In the competitive airline industry, battles for market share benefit consumers through improved offerings. Rivalry leads to changing preferences and expectations, driven by cost advantages. Budget airlines joining full-service ones reduce prices and shift consumer loyalty toward better value. Similarly, the car sector, specifically electric vehicles (EVs), is experiencing a comparable transformation. Sparked by Tesla and Mitsubishi in the late 2000s, EVs initially faced cost challenges despite incentives and efforts to overcome losses.
Today, as the automotive landscape shifts, a silver lining emerges. The dynamics that once hindered electric vehicles’ affordability are gradually fading into the rearview mirror. What has prompted this shift? The driving force, once again, originates from the East as China spearheads the transition towards more accessible EVs.
Electric Vehicle Competition Reshaping China’s Auto Market Landscape and Consumer Confidence
Seven out of the top 10 best-selling vehicles in China for the month of June were electric plug-in models. Tesla’s Model Y SUV has led the sales charts since February, outperforming all its competitors. Even BYD Co.’s Dolphin hatchback introduced just a few months ago, has surpassed well-established rivals in terms of sales volume.

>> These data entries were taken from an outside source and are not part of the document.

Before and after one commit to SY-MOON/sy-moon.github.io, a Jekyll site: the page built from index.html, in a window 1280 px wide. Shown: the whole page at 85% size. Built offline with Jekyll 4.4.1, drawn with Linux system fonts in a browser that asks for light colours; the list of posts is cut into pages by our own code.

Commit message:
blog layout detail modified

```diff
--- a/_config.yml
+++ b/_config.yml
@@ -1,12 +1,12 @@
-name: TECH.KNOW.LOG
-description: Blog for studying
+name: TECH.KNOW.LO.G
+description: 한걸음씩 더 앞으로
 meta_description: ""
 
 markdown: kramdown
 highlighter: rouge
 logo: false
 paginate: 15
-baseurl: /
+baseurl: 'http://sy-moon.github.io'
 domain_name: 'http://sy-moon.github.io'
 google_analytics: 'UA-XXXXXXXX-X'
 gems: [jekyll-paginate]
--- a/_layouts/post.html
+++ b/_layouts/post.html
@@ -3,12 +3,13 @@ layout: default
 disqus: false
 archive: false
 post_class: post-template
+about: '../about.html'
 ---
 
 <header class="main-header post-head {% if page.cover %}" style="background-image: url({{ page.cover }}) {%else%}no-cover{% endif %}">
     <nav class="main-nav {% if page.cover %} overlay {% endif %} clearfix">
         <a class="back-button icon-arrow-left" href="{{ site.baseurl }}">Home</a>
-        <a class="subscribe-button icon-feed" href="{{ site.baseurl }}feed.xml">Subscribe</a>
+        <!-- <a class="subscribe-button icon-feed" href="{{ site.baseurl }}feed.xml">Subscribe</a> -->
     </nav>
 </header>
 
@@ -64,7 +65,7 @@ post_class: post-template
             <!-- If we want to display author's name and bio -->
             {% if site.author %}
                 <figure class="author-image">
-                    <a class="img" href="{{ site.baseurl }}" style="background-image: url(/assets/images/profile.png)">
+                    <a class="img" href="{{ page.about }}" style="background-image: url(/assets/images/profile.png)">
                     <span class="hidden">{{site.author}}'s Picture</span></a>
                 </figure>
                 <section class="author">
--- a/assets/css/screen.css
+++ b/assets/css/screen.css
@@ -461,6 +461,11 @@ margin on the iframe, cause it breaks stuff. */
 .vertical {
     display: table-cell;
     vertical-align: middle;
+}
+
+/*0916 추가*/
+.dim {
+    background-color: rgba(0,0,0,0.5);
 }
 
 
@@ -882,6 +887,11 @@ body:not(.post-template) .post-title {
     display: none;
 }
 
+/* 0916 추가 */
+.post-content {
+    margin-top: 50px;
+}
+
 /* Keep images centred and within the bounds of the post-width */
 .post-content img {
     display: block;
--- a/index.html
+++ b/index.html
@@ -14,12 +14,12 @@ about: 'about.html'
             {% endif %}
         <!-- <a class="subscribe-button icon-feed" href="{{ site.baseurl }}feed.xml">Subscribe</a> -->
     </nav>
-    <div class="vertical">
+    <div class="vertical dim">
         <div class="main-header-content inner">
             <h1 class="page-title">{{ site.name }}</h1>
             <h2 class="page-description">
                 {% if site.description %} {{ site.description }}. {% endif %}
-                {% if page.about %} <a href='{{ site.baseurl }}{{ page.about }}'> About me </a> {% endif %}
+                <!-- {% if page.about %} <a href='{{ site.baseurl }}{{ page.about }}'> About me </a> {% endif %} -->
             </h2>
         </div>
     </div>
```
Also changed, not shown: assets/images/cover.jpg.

This trend was triggered by an aggressive price competition initiated by Tesla, which led to such intense rivalry that the government intervened. They persuaded automakers to commit to fair competition and to avoid engaging in what was deemed as “abnormal pricing.” However, the commitment to refrain from abnormal pricing was withdrawn shortly after.
Undoubtedly, this battle for market dominance has had negative repercussions. The total number of car sales in China during the first half of the year hasn’t exceeded the levels achieved in 2018, which was 11.8 million units. The official gauge of consumer confidence remains at historically low levels, reminiscent of the 1990s, having plummeted due to the impact of COVID-19 lockdowns in the previous year. The considerable drop in imports during July indicates the persistently weak economic demand.
Manufacturers have resorted to drastic price cuts in their desperate attempts to clear inventories. These discounts have been particularly noticeable in the gasoline-powered car segment.
The shift in Competitive Landscape and Price Dynamics of EVs in China
As the dust settles down, a significant change has occurred in the competitive landscape of electric vehicles. Tesla’s Model 3, which used to be priced twice as high as comparable premium mid-sized sedans like the BMW AG 3 Series, has now become the more affordable choice. Similarly, BYD’s Dolphin is around 5,000 yuan ($693) cheaper than a comparable compact sedan such as Volkswagen AG’s local Jetta variant, the Sagitar, priced at 125,000 yuan.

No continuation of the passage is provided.